Difference listings
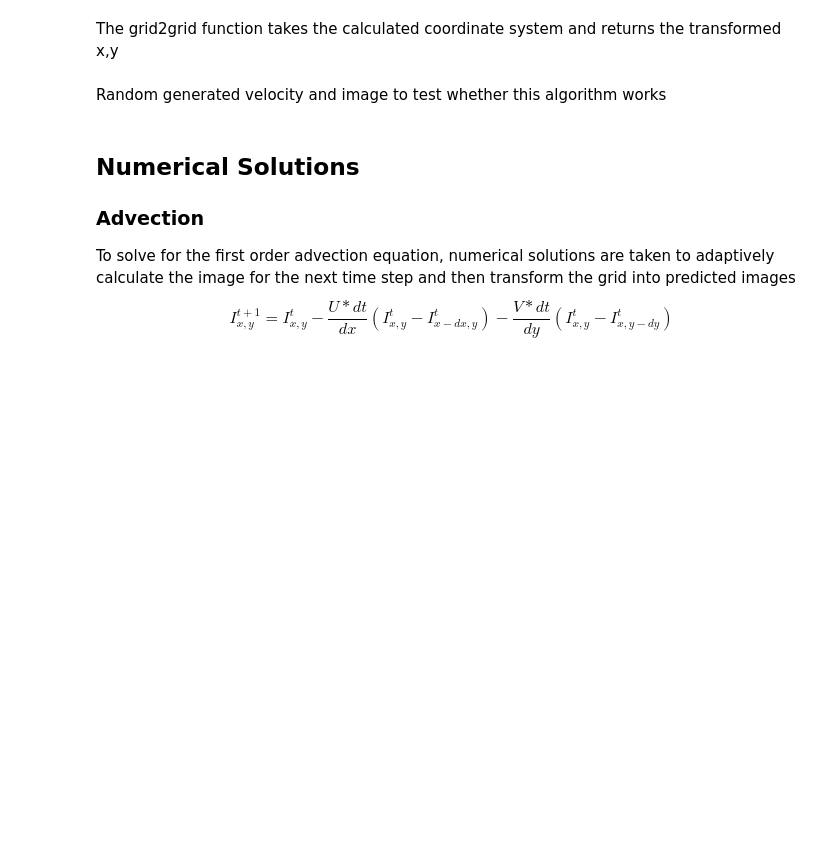
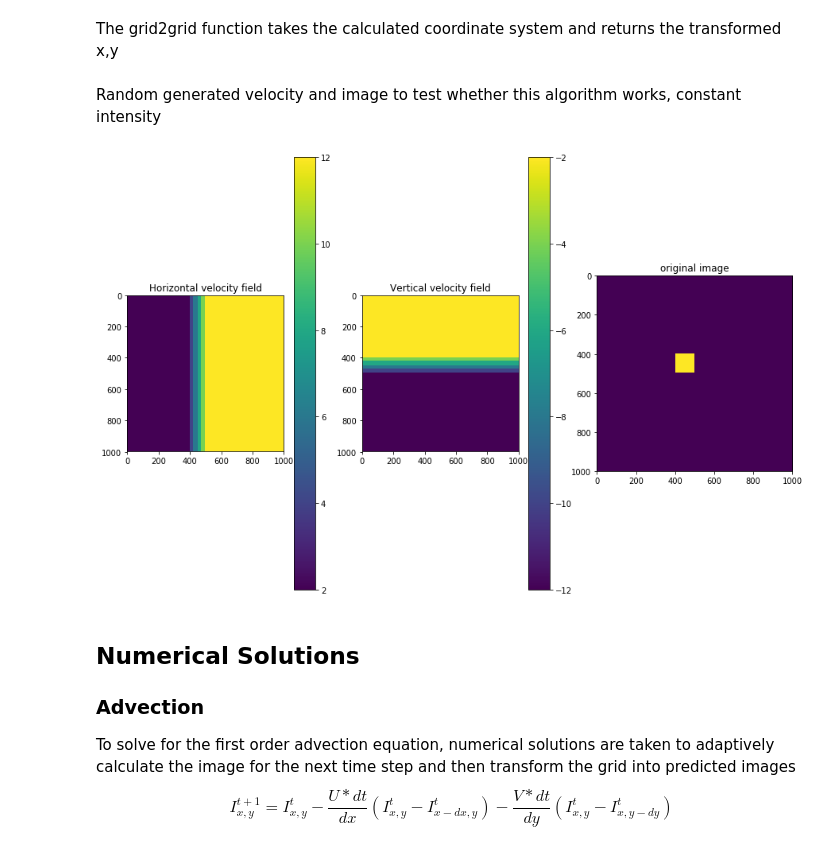
Before and after one commit to chrimerss/RadarProject, a Jupyter notebook: Cloud movement algorithm.ipynb, the cells around one changed output. Drawn from its saved outputs; the diff is of its cells as text; code cells hidden in the pictures; blank space fills up the shorter version.

```diff
--- a/Cloud movement algorithm.ipynb
+++ b/Cloud movement algorithm.ipynb
@@ -16,25 +16,40 @@ The grid2grid function takes the calculated coordinate system and returns the tr
 def grid2grid(x,y,x_dis, y_dis):
     return (int(np.floor(x+x_dis/100.)), int(np.floor(y+y_dis/100.))) #distance divided by 100m per pixel
 # %% [markdown]
-Random generated velocity and image to test whether this algorithm works
+Random generated velocity and image to test whether this algorithm works, constant intensity
 # %%
 V = np.zeros((1000,1000,2))
 V[:,:400,0]=2
 V[:,400:420,0] = 4
 V[:,420:450,0] = 6
 V[:,450:470,0] = 8
 V[:,470:500,0] = 10
 V[:,500:,0] = 12
 
 V[:400,:,1] = -2
 V[400:420,:,1] = -4
 V[420:450,:,1] = -6
 V[450:470,:,1] = -8
 V[470:500,:,1] = -10
 V[500:,:,1] = -12
 
 curr_img = np.zeros((1000,1000))
 curr_img[400:500, 400:500] = 10
+
+fig =plt.figure(figsize=(15,10))
+fig.add_subplot(131)
+plt.imshow(V[:,:,0])
+plt.colorbar()
+plt.title("Horizontal velocity field");
+fig.add_subplot(132)
+plt.imshow(V[:,:,1])
+plt.colorbar()
+plt.title("Vertical velocity field");
+fig.add_subplot(133)
+plt.imshow(curr_img)
+plt.title("original image");
+# %% [output]
+[figure, added]
 # %% [markdown]
 ## Numerical Solutions
 
```
Also changed, not shown: parts of 32 cells of this notebook.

— Directions —
Reproduce the records above exactly, leaving out every picture they contain.

— Exercise output —
Before and after one commit to chrimerss/RadarProject, a Jupyter notebook: Cloud movement algorithm.ipynb, the cells around one changed output. Drawn from its saved outputs; the diff is of its cells as text; code cells hidden in the pictures; blank space fills up the shorter version.

```diff
--- a/Cloud movement algorithm.ipynb
+++ b/Cloud movement algorithm.ipynb
@@ -16,25 +16,40 @@ The grid2grid function takes the calculated coordinate system and returns the tr
 def grid2grid(x,y,x_dis, y_dis):
     return (int(np.floor(x+x_dis/100.)), int(np.floor(y+y_dis/100.))) #distance divided by 100m per pixel
 # %% [markdown]
-Random generated velocity and image to test whether this algorithm works
+Random generated velocity and image to test whether this algorithm works, constant intensity
 # %%
 V = np.zeros((1000,1000,2))
 V[:,:400,0]=2
 V[:,400:420,0] = 4
 V[:,420:450,0] = 6
 V[:,450:470,0] = 8
 V[:,470:500,0] = 10
 V[:,500:,0] = 12
 
 V[:400,:,1] = -2
 V[400:420,:,1] = -4
 V[420:450,:,1] = -6
 V[450:470,:,1] = -8
 V[470:500,:,1] = -10
 V[500:,:,1] = -12
 
 curr_img = np.zeros((1000,1000))
 curr_img[400:500, 400:500] = 10
+
+fig =plt.figure(figsize=(15,10))
+fig.add_subplot(131)
+plt.imshow(V[:,:,0])
+plt.colorbar()
+plt.title("Horizontal velocity field");
+fig.add_subplot(132)
+plt.imshow(V[:,:,1])
+plt.colorbar()
+plt.title("Vertical velocity field");
+fig.add_subplot(133)
+plt.imshow(curr_img)
+plt.title("original image");
+# %% [output]
+[figure, added]
 # %% [markdown]
 ## Numerical Solutions
 
```
Also changed, not shown: parts of 32 cells of this notebook.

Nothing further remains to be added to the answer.